[Start of section]
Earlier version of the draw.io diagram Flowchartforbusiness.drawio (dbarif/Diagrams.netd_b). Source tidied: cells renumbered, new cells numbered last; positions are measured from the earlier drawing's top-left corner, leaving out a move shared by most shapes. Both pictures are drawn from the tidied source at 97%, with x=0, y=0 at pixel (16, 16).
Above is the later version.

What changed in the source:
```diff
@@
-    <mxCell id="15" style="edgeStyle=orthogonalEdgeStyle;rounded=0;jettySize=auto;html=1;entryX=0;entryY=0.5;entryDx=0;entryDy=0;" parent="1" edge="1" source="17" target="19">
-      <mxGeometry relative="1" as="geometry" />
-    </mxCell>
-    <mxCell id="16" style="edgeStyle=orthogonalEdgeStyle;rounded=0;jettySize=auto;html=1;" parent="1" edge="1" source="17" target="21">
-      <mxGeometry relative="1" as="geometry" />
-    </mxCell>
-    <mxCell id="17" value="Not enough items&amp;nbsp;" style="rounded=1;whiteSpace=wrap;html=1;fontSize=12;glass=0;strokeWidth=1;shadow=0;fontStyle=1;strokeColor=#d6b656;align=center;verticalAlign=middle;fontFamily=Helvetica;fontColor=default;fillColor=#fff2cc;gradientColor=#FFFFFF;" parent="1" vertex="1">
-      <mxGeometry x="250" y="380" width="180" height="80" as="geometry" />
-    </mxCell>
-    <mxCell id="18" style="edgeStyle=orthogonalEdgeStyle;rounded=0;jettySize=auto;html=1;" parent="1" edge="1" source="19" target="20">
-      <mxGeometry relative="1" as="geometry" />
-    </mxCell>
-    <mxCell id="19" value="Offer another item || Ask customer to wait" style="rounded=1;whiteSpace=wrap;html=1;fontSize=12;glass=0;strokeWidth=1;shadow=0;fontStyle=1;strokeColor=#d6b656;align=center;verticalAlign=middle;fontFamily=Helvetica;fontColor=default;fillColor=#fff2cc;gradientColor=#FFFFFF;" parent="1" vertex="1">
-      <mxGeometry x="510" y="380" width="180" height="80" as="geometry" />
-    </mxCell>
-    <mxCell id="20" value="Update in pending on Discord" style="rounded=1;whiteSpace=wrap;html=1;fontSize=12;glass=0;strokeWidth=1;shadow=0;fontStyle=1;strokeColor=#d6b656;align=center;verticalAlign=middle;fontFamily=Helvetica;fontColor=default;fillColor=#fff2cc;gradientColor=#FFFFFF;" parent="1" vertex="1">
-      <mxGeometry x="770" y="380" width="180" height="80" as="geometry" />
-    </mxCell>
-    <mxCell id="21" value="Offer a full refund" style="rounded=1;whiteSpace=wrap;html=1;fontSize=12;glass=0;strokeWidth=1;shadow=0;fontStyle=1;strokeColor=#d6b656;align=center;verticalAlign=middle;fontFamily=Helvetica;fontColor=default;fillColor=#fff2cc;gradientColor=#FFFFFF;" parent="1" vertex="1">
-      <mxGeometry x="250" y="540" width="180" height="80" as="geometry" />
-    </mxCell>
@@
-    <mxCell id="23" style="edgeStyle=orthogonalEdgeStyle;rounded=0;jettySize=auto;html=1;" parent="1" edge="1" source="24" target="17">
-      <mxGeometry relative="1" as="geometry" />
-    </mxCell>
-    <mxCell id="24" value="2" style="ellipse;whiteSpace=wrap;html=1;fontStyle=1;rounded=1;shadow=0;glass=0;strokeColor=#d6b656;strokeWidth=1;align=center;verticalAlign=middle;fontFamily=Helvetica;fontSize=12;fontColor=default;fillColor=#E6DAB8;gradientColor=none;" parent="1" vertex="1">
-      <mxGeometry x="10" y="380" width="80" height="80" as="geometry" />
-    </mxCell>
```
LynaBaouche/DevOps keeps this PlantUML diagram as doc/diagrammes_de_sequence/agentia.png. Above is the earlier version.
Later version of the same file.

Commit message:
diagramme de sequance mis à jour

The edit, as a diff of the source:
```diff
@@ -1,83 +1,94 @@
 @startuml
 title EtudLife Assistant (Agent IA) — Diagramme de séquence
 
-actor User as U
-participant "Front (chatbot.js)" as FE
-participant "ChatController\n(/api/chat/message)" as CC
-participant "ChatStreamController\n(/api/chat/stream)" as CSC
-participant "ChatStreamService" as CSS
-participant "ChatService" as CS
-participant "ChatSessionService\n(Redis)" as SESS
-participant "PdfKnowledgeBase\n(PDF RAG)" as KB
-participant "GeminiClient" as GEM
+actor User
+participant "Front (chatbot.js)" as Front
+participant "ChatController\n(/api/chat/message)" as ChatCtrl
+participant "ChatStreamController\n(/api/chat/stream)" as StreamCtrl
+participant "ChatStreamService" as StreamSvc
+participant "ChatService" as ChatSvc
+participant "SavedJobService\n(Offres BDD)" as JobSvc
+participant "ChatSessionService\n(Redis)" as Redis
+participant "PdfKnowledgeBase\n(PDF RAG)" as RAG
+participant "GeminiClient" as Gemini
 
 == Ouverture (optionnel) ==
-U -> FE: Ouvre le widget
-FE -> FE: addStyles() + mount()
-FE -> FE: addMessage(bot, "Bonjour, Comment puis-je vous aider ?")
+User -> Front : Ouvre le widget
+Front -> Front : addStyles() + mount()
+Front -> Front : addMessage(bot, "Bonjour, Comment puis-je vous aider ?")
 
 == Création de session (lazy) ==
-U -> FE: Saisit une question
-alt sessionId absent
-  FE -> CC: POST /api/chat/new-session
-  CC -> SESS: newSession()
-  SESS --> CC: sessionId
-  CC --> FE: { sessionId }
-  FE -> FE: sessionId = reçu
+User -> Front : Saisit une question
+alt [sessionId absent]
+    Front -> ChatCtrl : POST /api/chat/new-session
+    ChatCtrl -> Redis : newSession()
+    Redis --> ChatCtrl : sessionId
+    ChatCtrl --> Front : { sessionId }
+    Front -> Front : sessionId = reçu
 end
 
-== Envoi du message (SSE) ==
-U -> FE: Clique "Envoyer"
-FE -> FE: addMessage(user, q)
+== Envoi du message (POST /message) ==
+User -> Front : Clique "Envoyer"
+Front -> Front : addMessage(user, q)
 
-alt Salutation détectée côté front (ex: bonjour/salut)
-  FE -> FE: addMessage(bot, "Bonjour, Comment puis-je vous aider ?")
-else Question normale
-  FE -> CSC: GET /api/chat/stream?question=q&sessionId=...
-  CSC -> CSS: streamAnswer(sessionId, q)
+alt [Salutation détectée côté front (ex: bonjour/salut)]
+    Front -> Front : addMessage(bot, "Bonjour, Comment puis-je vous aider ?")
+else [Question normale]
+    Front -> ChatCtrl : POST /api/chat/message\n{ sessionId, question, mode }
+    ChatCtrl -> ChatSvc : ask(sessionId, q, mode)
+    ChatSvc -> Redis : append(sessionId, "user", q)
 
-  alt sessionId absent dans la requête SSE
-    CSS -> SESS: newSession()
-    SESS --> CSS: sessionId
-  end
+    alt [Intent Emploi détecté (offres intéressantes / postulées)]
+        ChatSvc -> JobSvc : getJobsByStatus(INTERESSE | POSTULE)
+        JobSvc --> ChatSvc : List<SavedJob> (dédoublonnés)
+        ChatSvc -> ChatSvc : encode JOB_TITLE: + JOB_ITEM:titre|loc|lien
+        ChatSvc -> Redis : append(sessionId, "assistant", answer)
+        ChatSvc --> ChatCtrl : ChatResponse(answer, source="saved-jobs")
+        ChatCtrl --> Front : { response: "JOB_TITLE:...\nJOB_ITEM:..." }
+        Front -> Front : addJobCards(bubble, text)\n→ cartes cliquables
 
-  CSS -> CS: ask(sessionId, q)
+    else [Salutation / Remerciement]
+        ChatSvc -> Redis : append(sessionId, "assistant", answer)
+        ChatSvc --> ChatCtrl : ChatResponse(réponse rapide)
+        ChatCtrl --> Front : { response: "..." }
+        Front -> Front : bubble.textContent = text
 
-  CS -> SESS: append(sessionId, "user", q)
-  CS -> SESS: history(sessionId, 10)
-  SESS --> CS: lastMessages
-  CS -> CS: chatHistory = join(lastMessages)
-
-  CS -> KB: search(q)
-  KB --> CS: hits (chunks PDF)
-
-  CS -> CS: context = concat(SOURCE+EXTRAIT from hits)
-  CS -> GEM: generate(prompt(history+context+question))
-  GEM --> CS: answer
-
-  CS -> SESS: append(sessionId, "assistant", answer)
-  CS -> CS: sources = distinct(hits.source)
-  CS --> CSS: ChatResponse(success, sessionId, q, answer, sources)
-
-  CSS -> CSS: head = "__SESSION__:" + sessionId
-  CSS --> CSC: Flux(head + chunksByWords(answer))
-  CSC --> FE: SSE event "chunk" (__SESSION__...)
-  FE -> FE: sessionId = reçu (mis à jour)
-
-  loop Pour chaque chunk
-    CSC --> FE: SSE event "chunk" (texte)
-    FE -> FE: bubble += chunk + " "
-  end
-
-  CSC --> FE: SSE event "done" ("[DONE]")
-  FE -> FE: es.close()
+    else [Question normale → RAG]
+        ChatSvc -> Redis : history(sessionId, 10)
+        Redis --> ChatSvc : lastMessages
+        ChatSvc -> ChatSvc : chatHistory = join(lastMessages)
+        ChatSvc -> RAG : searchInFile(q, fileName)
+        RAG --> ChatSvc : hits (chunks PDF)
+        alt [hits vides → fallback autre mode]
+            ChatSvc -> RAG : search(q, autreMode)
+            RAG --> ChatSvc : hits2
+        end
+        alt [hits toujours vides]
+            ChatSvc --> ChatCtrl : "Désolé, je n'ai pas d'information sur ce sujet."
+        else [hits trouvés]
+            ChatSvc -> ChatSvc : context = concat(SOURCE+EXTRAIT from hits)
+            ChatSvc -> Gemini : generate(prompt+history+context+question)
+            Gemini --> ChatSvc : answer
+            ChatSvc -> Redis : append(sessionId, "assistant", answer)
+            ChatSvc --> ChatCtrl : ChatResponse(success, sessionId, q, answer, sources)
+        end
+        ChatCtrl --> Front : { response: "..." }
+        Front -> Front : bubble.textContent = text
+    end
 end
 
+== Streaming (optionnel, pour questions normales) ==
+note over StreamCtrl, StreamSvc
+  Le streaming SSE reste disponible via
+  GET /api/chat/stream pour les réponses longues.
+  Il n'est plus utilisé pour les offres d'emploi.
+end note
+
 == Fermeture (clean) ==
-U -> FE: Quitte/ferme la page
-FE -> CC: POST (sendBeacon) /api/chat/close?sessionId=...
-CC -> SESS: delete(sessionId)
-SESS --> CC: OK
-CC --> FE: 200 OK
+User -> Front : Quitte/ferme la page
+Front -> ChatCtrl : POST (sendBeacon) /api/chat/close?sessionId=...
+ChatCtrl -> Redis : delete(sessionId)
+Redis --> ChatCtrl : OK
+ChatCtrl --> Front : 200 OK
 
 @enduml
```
[End of section]
What the task requires
Isolate the lines above that contain the word "close" and copy them.

Expected output
-  FE -> FE: es.close()
-FE -> CC: POST (sendBeacon) /api/chat/close?sessionId=...
+Front -> ChatCtrl : POST (sendBeacon) /api/chat/close?sessionId=...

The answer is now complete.